An examination table at a clinic.
Gabriel C. Pérez
Texas law requires minors to notify or get consent from a parent or guardian before getting an abortion. If they don't want to, young women can ask a judge for permission.

The percentage of minors unable to get a judge's approval for an abortion in Texas has fluctuated in the past two decades, according to a study published Thursday in the American Journal of Public Health.

Texas is one of 37 states that have laws requiring minors to notify or obtain consent from a parent or guardian before they get an abortion. Supporters of these laws argue they ensure parents stay involved in their children's medical care.

If a young woman would prefer not to, she can ask a judge for permission, a process called a judicial bypass. In most judicial bypass cases, the young women fear for their safety or don't have a parent or guardian.

Amanda Jean Stevenson, an assistant professor of sociology at the University of Colorado – Boulder, said this is the first study to even acknowledge judicial bypass denials happen. She said this is an important issue that should be looked at.

“We know from really high-quality evidence that when people are denied wanted abortions there are long-term negative, socioeconomic, health and other consequences for them and their lives,” she said.

Researchers found that the rate of judges denying young women judicial bypasses in the state changed a lot between 2001 and 2018. According to the study, the biggest spike in denials happened after the Texas Legislature passed House Bill 3994 in 2016. The law gave judges more time to rule on these requests, and if a deadline was not met it was automatically rejected.  

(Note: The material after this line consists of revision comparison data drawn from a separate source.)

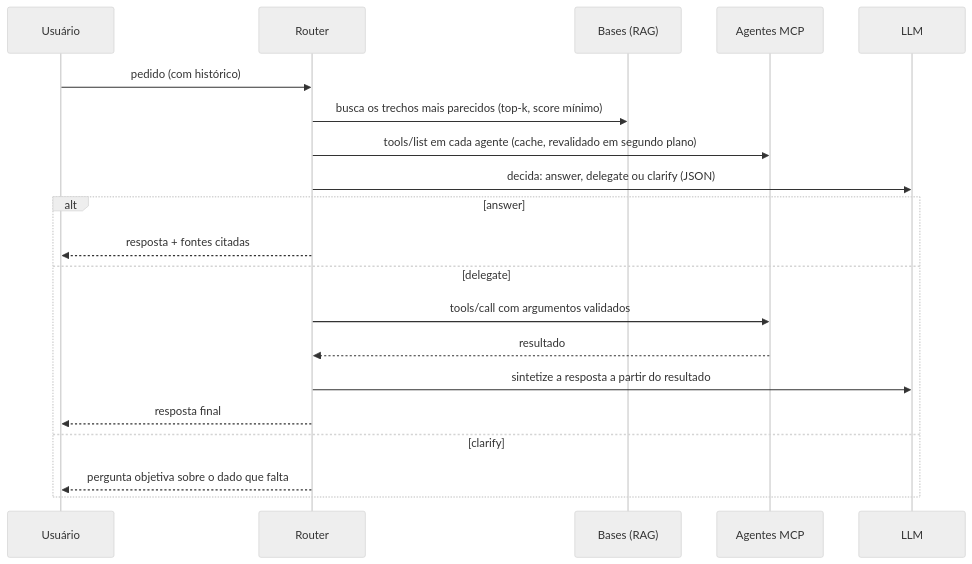
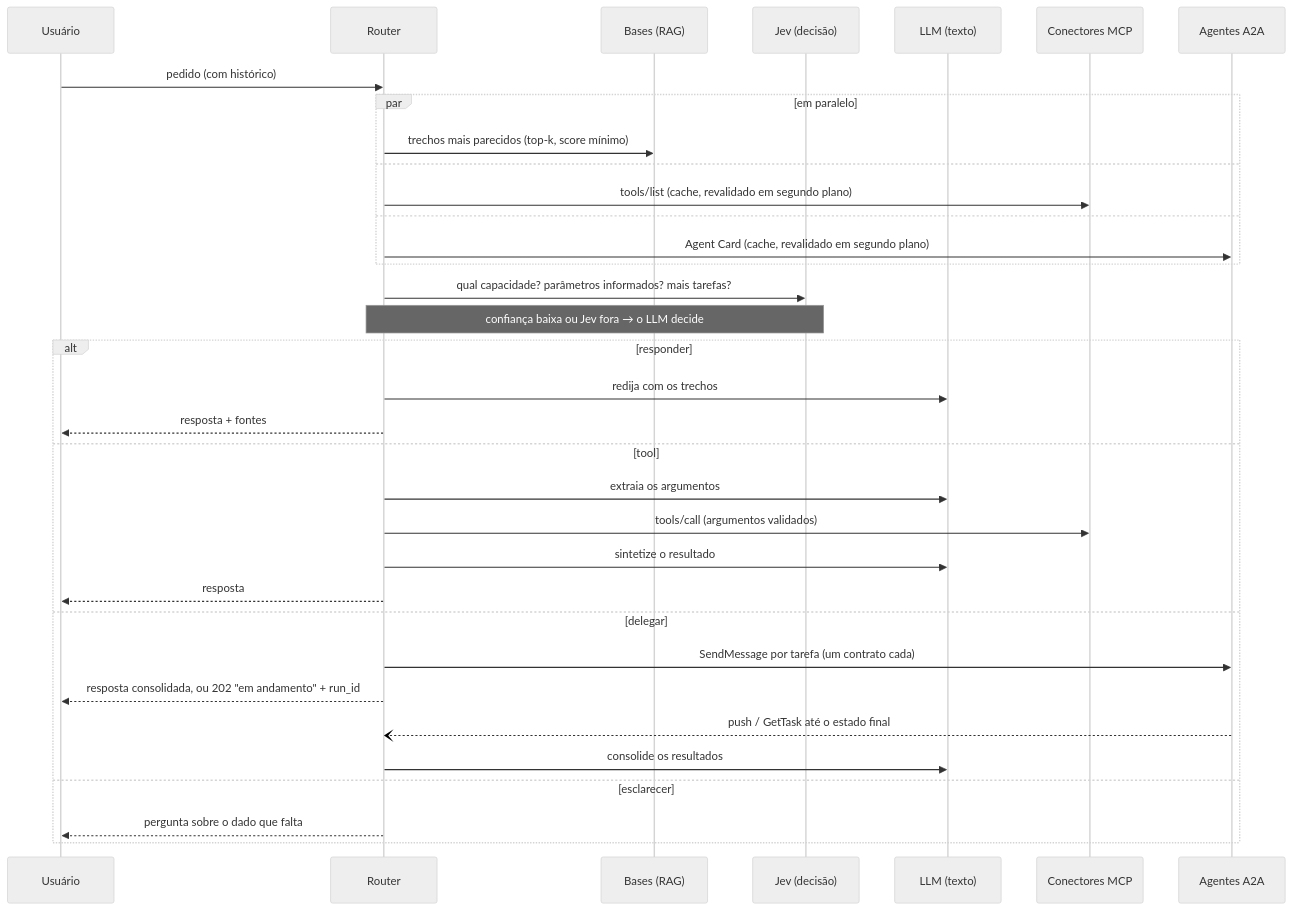
One commit to mavboas/switchboard changed the first of 2 diagrams in docs/arquitetura.md. Above: the diagram before and after it, drawn with Mermaid (neutral theme). The commit also changed other lines of this file and 9 other files, not shown here.

First line of the commit message:
docs: README, arquitetura, API, contrato A2A e ADR da decisão híbrida

````diff
--- a/docs/arquitetura.md
+++ b/docs/arquitetura.md
@@ -11,22 +14,36 @@
 ```mermaid
 sequenceDiagram
     participant U as Usuário
     participant R as Router
     participant K as Bases (RAG)
-    participant M as Agentes MCP
-    participant L as LLM
+    participant J as Jev (decisão)
+    participant L as LLM (texto)
+    participant M as Conectores MCP
+    participant A as Agentes A2A
     U->>R: pedido (com histórico)
-    R->>K: busca os trechos mais parecidos (top-k, score mínimo)
-    R->>M: tools/list em cada agente (cache, revalidado em segundo plano)
-    R->>L: decida: answer, delegate ou clarify (JSON)
-    alt answer
-        R-->>U: resposta + fontes citadas
-    else delegate
-        R->>M: tools/call com argumentos validados
-        M-->>R: resultado
-        R->>L: sintetize a resposta a partir do resultado
-        R-->>U: resposta final
-    else clarify
-        R-->>U: pergunta objetiva sobre o dado que falta
+    par em paralelo
+        R->>K: trechos mais parecidos (top-k, score mínimo)
+    and
+        R->>M: tools/list (cache, revalidado em segundo plano)
+    and
+        R->>A: Agent Card (cache, revalidado em segundo plano)
+    end
+    R->>J: qual capacidade? parâmetros informados? mais tarefas?
+    Note over R,J: confiança baixa ou Jev fora → o LLM decide
+    alt responder
+        R->>L: redija com os trechos
+        R-->>U: resposta + fontes
+    else tool
+        R->>L: extraia os argumentos
+        R->>M: tools/call (argumentos validados)
+        R->>L: sintetize o resultado
+        R-->>U: resposta
+    else delegar
+        R->>A: SendMessage por tarefa (um contrato cada)
+        R-->>U: resposta consolidada, ou 202 "em andamento" + run_id
+        A--)R: push / GetTask até o estado final
+        R->>L: consolide os resultados
+    else esclarecer
+        R-->>U: pergunta sobre o dado que falta
     end
 ```
````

Opponents said this made it harder to get a judicial bypass.

“In 2016, the first year under HB3994, the percentage denied rose more than threefold,” researchers wrote.

But in the two years that followed, the study found, the percentage of denials fell from about 13% overall to about 5%.

Stevenson said such a big change occurring within just a few years is concerning.

“That pattern indicates that the increase in denials after the law changes may not be due to the changing law," she said. It could have something to do with politics or "some other process that’s leading judges to be more likely to deny the cases.”

Researchers said these figures raise concerns, because “the judicial bypass process is intended to insulate young people from anyone’s veto of their abortion decision.”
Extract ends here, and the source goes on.